Abstract: Various efforts are underway to gather a wide range of patient-specific data, including symptoms, medication utilization, environmental exposures, and genomics, with the expectation that collection and integration of this data will enable personalized medicine. This talk will illustrate different approaches taken specifically to study asthma, ranging from the use of electronic-health record (EHR)-derived data to the analysis of transcriptomic data. 
Bio: Dr. Himes’ research focuses on gaining insights into asthma pathogenesis and treatment using biomedical informatics approaches. She has performed genome-wide association studies of asthma and related traits as a lead investigator and as part of large collaborations. She has used probabilistic graphical models to find genetic association networks and designed a computational algorithm to search through large datasets for optimal predictors of a phenotype. She has identified and characterized subjects for asthma genomics studies using patient-derived data from electronic medical records. Most recently, she has used RNA-Seq to study human airway smooth muscle cell response to asthma medications, vitamin D, and to identify differences in response between fatal asthma patients vs. individuals without asthma. 
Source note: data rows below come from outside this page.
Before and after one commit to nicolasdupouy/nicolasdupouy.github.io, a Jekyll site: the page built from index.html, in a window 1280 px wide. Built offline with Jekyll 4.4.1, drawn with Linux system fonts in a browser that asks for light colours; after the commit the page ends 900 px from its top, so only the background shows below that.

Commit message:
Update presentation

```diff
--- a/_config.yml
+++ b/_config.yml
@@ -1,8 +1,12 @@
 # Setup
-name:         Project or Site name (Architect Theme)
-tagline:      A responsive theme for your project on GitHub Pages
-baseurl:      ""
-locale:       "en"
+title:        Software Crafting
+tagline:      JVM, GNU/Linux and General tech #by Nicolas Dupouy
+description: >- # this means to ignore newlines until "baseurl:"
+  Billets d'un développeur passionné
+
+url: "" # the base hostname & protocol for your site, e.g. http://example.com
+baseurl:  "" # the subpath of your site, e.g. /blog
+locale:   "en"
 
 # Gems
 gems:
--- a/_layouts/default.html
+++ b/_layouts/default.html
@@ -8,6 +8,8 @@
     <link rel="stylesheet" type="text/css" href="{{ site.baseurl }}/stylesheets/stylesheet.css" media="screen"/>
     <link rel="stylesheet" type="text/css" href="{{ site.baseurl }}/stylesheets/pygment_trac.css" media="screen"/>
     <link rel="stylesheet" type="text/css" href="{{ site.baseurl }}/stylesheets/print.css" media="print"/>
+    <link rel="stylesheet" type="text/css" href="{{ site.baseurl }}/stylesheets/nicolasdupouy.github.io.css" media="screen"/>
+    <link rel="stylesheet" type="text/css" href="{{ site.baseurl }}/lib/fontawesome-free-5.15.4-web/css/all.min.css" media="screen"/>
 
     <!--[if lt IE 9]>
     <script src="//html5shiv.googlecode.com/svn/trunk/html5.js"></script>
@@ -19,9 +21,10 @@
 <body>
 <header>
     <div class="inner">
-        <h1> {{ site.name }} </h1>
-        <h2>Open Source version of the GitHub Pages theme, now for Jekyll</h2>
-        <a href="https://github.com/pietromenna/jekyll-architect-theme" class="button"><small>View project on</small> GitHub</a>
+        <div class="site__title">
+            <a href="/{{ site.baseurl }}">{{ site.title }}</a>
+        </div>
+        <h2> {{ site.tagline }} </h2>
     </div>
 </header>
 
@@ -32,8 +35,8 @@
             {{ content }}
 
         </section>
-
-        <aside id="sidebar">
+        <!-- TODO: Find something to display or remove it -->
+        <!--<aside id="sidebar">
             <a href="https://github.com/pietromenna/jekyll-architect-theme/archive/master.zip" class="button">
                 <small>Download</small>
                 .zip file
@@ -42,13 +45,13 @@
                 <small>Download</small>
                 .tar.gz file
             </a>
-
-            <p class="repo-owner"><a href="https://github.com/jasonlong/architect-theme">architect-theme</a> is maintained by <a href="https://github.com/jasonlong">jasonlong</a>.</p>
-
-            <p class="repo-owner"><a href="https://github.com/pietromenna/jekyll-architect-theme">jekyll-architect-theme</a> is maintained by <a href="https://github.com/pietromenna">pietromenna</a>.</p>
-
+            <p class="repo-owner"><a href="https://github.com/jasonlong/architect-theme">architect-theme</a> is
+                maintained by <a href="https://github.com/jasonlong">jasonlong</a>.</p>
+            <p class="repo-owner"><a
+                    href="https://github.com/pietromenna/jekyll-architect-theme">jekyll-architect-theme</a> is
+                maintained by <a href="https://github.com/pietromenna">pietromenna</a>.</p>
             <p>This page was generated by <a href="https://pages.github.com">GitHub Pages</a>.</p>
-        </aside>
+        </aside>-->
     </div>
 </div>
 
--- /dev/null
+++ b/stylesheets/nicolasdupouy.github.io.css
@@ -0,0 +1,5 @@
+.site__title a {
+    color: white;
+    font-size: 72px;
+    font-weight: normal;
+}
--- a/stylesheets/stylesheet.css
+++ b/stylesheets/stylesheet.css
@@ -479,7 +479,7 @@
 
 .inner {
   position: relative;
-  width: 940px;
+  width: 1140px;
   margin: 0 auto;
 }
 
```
March 16, 2018 - Dr. Xiaoqian Jiang
Calibration of Predictive Models for Clinical Decision Making
Abstract: A large number of clinical decision support applications rely on predictive models for binary outcomes. These models usually estimate the probability for an outcome of interest (e.g., probability of readmission to the hospital within a time window). Given that clinical decisions rely on these probability estimates, it is critical that they be well calibrated (i.e., the estimates are sufficiently close to the true underlying probability that the event will occur). Surprisingly, the evaluation of predictive models rarely includes an assessment of calibration, while essentially all include an assessment of discrimination (e.g., AUC: areas under the ROC curve). I will describe the perils of using non-calibrated models for making clinical and administrative decisions, describe various methods to recalibrate existing models or to include calibration in model development algorithms.  
Bio: Xiaoqian Jiang is an associate professor in Biomedical Informatics. He received his PhD in Computer Science from Carnegie Mellon University and joined UCSD in 2011. He is an associate editor of BMC Medical Informatics and Decision Making and serves as the editorial board member of Journal of American Medical Informatics Association and Harvard Papers on Technology Science (H-POTS). He has received several awards for best and distinguished paper awards at American Medical Informatics Association (AMIA) Joint Summits on Translational Science (2012, 2013, 2016).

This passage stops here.